** TASK DIRECTIONS **
Check every line of the material for the word "scss". Copy those that have it.

** LISTED RECORDS **
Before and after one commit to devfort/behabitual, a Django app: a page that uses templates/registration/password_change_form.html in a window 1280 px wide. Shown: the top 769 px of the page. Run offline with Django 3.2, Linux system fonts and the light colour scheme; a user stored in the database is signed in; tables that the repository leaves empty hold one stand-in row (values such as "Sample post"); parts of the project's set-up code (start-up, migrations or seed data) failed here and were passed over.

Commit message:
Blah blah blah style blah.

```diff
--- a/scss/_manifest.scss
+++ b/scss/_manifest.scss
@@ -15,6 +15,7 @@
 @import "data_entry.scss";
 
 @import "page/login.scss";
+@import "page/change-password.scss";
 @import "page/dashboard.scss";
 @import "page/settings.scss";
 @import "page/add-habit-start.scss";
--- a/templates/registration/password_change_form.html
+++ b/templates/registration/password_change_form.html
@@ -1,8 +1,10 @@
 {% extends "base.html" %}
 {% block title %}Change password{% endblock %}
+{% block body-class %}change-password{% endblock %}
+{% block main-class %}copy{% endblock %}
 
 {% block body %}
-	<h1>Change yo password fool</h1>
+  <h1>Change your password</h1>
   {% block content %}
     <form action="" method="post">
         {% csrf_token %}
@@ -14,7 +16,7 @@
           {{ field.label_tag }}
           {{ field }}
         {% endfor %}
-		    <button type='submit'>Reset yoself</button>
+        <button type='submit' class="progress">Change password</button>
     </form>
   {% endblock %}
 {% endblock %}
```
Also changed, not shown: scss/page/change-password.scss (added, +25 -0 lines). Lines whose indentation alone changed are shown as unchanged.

* * *

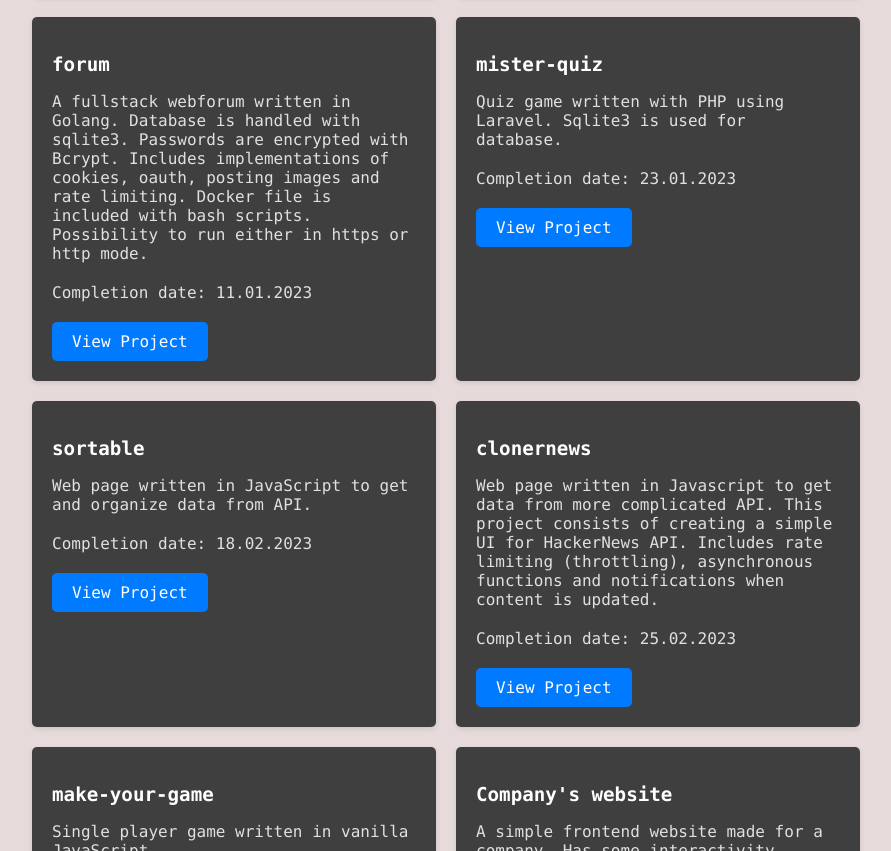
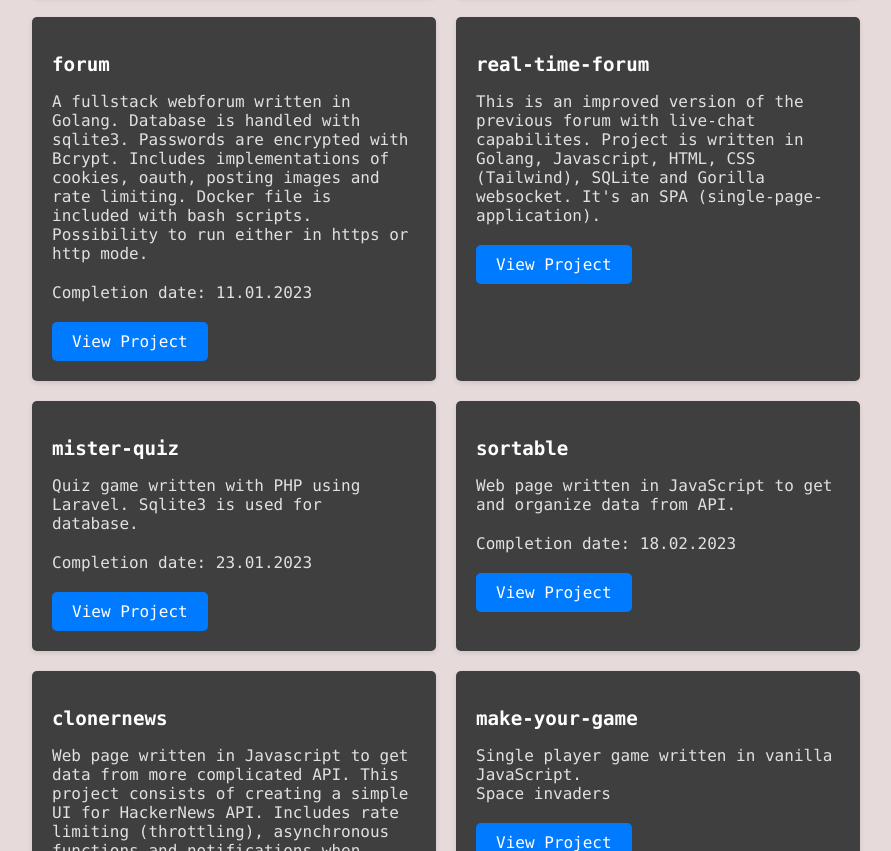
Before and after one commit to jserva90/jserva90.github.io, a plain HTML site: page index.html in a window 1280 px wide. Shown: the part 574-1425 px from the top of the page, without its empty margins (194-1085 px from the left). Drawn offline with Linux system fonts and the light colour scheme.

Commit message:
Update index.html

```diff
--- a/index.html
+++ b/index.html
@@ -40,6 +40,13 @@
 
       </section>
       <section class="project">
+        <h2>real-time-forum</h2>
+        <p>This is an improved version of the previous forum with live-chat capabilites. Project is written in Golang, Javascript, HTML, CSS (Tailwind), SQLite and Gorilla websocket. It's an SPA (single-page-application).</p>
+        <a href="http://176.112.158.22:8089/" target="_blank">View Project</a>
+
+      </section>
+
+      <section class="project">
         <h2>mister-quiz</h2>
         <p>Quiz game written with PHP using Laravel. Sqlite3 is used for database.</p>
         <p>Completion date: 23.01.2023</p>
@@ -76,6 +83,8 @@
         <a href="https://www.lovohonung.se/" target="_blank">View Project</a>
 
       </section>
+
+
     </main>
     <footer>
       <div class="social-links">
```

** OUTPUT BELOW **
--- a/scss/_manifest.scss
+++ b/scss/_manifest.scss
 @import "data_entry.scss";
 @import "page/login.scss";
+@import "page/change-password.scss";
 @import "page/dashboard.scss";
 @import "page/settings.scss";
 @import "page/add-habit-start.scss";
Also changed, not shown: scss/page/change-password.scss (added, +25 -0 lines). Lines whose indentation alone changed are shown as unchanged.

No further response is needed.